Thursday, March 22, 2012

ammo makes the gun

AMMO MAKES THE GUN
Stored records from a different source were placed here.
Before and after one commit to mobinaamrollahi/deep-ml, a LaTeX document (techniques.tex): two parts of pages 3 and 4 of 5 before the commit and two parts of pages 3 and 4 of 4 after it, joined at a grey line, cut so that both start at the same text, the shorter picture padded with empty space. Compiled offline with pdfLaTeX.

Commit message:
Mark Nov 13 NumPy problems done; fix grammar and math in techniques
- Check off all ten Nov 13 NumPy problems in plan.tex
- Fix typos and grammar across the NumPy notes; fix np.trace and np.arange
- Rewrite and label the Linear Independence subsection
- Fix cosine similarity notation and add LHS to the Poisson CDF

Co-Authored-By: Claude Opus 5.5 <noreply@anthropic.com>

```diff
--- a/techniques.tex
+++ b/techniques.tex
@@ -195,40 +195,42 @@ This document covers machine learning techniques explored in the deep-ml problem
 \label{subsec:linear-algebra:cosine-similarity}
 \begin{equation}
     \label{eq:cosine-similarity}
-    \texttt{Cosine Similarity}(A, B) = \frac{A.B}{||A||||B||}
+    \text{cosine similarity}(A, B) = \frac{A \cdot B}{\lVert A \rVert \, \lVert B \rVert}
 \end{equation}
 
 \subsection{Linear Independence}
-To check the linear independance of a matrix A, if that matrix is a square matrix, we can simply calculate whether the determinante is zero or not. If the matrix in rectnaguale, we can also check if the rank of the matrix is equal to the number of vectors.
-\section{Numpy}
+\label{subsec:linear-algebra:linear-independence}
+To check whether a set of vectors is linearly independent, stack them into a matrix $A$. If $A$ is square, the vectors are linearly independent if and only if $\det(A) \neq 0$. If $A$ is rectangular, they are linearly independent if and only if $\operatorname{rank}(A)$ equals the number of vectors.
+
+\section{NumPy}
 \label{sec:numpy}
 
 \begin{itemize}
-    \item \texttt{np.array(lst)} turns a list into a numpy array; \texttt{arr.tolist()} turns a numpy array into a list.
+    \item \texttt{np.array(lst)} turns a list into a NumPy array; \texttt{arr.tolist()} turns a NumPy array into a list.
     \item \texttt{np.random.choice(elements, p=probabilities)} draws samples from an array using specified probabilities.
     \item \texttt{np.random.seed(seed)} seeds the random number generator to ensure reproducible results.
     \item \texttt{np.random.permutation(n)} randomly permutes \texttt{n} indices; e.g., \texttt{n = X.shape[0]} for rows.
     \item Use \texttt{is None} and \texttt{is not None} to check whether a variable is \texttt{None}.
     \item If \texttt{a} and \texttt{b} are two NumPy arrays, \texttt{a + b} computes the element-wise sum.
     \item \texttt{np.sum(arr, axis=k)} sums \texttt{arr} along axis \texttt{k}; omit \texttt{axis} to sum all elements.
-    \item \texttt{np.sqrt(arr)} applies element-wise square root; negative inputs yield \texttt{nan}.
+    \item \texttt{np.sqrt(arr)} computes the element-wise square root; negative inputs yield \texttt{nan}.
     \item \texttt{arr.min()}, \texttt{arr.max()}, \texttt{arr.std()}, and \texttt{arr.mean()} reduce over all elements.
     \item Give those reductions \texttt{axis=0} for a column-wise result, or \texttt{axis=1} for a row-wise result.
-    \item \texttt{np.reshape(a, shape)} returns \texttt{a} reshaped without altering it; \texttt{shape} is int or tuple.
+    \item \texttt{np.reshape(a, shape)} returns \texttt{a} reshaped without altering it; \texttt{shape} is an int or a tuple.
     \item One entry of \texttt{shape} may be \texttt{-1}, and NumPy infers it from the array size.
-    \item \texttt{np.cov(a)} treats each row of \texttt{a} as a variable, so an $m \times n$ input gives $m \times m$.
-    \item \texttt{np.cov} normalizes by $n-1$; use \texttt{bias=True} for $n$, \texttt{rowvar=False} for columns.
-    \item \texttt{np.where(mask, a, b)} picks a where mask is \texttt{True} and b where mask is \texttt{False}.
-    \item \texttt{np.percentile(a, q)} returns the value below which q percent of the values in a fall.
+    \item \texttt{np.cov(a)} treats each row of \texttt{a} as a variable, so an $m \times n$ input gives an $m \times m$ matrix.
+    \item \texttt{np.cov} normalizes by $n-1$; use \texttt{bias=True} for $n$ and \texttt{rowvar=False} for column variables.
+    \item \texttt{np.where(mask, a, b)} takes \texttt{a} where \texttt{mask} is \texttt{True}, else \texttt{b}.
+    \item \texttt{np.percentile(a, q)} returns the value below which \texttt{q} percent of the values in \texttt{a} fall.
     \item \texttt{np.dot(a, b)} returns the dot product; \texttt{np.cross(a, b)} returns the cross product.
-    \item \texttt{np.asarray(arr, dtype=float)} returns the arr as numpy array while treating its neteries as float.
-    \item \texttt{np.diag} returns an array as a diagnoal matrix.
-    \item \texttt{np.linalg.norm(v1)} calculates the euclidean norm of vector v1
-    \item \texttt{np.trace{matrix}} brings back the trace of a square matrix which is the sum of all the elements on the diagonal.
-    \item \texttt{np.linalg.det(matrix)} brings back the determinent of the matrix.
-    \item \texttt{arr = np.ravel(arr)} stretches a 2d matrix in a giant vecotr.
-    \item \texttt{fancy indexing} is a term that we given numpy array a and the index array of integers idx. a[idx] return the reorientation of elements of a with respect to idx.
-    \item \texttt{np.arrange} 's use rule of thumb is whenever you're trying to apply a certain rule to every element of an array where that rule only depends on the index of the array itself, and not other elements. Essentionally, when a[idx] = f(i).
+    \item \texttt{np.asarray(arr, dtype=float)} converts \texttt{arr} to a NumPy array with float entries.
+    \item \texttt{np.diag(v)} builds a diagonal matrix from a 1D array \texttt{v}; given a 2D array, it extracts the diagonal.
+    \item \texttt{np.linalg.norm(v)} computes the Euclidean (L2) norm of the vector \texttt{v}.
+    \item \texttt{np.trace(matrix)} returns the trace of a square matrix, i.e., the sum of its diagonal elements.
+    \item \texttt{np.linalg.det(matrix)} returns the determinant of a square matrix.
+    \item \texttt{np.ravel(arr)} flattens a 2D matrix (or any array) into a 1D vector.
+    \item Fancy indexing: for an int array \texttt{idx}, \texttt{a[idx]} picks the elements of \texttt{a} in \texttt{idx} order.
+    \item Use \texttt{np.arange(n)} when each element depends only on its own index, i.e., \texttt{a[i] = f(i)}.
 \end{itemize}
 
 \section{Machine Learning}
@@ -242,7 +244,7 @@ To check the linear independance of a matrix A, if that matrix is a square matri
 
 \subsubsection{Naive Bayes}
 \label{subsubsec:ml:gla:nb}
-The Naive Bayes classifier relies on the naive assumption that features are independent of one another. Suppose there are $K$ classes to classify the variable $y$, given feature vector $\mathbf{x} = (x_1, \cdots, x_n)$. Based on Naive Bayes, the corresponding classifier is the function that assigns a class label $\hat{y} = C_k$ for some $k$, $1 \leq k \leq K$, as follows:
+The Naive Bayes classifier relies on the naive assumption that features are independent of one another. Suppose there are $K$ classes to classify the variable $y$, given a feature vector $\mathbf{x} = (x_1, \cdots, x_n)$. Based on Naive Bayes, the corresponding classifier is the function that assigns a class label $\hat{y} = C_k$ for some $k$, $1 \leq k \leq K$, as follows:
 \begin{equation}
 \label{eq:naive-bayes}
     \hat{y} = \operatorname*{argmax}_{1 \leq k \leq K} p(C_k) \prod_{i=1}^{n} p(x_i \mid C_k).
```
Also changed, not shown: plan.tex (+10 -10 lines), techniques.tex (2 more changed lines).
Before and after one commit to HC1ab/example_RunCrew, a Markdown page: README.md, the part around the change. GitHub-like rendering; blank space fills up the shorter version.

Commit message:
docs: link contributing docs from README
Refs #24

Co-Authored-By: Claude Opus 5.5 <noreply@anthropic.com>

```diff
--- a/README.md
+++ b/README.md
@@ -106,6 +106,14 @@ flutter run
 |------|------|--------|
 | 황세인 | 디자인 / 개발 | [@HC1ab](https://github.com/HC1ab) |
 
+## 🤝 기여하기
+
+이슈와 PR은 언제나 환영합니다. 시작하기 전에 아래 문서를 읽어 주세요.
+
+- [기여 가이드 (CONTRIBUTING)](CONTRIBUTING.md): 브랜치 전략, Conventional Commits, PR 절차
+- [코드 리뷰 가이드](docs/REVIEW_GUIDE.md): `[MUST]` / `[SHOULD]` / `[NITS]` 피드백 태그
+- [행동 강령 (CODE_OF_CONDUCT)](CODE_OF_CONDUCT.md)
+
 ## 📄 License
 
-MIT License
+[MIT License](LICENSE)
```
A lot of times the ammo makes the gun.  One wonders if the world would have ever heard about, cared about or started using the 223 without the M16 or the 7.62x39 without the AK.  No one else started using the 303 British.  Once the Springfield and Garand started getting scarce, the 30-06 was relegated in use to a few old codgers.  Not that 30-06 in bolt action is dead, just that it is not widespread.  The Russian Mosin Nagant bolt uses its own unique round that never caught on in another rifle.  Sure, there is the Russian semi-auto sniper rifle using the round, but they are pretty scarce in the civilian world.  My point is this.  Without a steady supply of a one of a kind round of ammunition, there is not much point in owning the MN bolt gun.  Yes, they are cheap.  Sometimes, cheap is what you get and all you can get and you are happy to have it.  But don’t just buy the gun and then assume its inexpensive ammunition will be available forever more.  If you can’t buy its ammunition now, in quantity, it might be a poor arsenal choice.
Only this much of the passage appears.